_Exercise requirements_. All lines with the word "BattleResultFont" are to be found and copied from the listing.

_Extracted information_.
##############################

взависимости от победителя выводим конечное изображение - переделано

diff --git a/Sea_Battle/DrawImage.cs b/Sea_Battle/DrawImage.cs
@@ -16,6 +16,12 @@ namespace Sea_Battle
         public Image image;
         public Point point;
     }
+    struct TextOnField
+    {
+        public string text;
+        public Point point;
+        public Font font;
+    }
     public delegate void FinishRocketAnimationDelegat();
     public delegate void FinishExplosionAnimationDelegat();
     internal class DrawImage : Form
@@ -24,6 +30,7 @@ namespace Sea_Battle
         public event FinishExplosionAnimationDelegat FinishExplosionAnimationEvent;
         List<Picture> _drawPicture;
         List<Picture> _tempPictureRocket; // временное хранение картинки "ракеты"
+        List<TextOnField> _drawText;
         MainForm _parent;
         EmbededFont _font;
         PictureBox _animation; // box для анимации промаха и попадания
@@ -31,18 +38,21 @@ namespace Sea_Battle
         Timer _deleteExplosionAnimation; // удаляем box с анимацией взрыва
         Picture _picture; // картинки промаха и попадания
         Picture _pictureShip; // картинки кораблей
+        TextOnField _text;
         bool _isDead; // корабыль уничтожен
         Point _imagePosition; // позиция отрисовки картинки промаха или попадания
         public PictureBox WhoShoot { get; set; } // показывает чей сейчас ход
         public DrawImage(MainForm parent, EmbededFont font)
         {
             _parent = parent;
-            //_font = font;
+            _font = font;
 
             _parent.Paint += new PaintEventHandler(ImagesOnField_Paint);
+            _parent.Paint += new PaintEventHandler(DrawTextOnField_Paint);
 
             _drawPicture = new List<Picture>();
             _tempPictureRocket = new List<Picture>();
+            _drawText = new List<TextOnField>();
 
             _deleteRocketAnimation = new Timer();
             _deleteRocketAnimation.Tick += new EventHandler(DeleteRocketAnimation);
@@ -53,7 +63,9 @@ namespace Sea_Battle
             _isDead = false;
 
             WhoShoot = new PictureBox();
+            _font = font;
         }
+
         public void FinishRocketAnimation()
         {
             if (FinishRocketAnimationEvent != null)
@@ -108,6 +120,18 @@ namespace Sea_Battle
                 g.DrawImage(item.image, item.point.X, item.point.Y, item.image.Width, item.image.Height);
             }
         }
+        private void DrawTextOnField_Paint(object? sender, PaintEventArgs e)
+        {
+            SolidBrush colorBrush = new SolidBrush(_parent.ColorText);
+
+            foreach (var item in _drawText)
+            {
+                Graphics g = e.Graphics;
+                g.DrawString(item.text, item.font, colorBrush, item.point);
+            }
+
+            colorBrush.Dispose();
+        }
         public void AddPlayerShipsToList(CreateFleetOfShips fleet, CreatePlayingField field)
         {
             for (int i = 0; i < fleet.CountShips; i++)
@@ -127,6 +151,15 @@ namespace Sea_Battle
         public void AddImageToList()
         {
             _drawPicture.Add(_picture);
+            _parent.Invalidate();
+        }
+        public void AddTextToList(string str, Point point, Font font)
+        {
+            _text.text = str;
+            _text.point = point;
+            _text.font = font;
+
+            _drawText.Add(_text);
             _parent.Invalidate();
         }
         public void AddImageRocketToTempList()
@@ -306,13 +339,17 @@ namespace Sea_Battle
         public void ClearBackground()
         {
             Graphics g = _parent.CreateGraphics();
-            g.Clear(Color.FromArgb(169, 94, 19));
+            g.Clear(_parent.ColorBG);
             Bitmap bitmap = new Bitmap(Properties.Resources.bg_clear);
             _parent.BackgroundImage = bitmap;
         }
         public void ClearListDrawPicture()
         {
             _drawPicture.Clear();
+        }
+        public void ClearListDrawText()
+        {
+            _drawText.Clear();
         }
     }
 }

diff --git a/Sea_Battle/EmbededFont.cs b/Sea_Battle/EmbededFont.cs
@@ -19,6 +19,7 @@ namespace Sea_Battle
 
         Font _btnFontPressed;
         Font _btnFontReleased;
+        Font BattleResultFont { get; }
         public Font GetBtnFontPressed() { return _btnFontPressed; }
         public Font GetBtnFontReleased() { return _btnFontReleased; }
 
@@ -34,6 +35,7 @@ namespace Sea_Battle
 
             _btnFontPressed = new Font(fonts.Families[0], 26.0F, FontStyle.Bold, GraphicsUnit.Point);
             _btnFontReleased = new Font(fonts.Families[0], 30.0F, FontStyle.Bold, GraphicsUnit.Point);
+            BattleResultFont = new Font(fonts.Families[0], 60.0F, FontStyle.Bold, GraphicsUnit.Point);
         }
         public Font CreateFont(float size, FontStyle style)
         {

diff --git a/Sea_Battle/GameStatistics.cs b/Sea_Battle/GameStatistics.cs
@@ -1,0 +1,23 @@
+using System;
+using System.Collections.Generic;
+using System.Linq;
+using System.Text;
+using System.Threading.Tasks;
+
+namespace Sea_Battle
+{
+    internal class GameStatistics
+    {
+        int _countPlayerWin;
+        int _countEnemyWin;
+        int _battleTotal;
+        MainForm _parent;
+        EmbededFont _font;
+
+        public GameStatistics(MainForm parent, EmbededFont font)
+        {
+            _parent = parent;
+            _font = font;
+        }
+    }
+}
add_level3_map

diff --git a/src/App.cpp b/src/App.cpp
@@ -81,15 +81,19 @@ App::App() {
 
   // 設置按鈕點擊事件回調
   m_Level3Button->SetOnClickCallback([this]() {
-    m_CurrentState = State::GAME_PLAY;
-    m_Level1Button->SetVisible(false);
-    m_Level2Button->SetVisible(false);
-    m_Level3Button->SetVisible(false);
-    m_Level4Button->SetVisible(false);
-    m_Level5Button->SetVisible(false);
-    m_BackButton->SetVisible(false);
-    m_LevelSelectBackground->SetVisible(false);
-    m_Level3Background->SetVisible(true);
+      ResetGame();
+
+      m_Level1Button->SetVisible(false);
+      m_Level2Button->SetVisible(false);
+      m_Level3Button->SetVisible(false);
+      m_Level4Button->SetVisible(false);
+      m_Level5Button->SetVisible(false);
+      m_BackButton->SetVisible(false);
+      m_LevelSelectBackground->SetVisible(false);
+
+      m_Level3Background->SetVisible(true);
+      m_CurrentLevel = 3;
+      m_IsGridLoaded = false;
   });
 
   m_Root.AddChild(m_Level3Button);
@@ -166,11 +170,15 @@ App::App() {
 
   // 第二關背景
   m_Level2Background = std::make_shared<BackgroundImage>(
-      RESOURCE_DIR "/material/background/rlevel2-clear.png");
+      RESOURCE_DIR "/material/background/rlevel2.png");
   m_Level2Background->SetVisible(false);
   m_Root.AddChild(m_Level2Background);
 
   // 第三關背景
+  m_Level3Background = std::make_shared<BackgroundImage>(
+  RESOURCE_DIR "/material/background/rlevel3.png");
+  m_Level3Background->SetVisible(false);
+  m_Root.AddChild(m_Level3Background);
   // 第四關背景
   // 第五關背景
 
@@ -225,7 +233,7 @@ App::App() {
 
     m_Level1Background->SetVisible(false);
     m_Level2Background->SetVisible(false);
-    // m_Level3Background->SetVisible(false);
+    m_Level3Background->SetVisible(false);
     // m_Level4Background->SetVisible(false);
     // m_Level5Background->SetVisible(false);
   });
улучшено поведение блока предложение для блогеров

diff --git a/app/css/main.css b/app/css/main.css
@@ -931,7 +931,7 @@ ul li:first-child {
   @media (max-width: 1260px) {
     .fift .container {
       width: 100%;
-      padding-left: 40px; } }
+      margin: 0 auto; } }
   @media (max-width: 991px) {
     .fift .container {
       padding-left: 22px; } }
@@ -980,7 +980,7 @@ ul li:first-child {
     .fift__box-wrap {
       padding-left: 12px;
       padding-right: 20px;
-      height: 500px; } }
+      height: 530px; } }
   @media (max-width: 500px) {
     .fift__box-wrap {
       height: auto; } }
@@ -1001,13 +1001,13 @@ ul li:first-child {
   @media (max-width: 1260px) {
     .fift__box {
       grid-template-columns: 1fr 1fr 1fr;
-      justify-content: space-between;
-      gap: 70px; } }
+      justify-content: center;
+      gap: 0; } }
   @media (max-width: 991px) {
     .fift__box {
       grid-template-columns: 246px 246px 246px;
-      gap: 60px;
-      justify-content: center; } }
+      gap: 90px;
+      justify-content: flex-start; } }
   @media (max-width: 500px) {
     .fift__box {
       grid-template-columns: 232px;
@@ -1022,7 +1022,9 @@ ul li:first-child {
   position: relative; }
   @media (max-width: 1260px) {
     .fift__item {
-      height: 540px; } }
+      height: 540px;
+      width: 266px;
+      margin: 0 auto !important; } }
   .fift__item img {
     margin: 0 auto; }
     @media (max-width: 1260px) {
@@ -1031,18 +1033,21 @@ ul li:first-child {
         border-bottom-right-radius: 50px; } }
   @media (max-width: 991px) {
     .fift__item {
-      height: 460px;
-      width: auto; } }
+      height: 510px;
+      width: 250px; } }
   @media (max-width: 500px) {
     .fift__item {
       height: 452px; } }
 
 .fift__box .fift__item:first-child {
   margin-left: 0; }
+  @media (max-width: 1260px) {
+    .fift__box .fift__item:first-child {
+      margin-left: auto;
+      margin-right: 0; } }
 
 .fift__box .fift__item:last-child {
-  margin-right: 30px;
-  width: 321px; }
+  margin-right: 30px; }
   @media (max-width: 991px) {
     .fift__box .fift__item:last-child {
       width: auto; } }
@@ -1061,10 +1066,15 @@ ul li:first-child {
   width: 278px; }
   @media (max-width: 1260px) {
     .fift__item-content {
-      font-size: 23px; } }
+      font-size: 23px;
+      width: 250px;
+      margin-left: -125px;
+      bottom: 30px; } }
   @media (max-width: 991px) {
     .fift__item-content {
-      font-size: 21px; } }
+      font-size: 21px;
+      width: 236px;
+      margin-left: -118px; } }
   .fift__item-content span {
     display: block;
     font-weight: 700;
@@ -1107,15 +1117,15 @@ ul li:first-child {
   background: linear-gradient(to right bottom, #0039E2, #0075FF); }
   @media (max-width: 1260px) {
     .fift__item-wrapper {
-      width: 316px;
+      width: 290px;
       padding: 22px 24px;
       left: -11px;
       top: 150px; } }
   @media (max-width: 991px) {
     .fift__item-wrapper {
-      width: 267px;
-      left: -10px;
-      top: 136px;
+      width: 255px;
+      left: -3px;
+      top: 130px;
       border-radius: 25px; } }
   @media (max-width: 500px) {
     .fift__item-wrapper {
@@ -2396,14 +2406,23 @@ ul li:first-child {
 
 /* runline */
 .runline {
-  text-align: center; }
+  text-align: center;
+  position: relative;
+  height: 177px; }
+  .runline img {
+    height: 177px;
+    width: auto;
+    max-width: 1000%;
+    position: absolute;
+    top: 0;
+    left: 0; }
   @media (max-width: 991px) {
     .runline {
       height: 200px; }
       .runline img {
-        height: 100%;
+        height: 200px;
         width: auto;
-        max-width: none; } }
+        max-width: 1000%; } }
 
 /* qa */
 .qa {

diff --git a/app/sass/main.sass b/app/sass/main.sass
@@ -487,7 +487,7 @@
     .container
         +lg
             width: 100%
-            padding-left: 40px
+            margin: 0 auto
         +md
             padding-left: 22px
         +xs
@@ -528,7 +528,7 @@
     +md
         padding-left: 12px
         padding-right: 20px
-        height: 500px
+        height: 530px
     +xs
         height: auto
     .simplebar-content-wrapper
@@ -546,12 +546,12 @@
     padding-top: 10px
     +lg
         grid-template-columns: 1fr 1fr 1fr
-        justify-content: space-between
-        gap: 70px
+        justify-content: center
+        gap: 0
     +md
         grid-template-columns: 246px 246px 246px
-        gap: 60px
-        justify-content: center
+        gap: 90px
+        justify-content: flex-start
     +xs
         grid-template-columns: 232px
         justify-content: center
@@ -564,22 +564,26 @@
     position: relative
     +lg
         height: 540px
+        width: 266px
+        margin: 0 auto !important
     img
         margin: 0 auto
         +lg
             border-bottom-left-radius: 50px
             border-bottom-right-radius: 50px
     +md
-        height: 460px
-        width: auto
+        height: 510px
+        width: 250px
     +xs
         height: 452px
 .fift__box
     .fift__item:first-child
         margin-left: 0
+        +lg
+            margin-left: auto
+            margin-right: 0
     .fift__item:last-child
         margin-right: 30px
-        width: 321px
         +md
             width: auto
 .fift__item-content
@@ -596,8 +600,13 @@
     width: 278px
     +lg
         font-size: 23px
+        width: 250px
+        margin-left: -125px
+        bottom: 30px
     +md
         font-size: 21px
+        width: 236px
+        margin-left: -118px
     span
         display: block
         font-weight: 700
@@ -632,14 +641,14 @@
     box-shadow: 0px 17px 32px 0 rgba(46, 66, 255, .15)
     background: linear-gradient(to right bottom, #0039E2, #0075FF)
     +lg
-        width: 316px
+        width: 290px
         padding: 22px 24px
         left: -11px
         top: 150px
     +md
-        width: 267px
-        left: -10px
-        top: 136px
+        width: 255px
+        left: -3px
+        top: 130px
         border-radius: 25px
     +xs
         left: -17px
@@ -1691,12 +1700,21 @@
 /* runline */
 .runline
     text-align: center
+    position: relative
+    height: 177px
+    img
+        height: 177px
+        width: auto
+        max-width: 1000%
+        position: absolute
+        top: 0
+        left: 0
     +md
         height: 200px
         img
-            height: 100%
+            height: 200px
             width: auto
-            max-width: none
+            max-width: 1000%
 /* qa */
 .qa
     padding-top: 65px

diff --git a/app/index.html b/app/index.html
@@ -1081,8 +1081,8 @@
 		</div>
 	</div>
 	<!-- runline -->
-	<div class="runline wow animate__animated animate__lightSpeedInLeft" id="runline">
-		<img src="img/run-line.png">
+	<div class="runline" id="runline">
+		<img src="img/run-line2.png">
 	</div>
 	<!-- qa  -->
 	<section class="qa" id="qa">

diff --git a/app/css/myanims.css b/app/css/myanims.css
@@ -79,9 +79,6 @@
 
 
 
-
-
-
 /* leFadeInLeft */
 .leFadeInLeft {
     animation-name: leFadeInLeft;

##############################

_Solution for this exercise_.
+        Font BattleResultFont { get; }
+            BattleResultFont = new Font(fonts.Families[0], 60.0F, FontStyle.Bold, GraphicsUnit.Point);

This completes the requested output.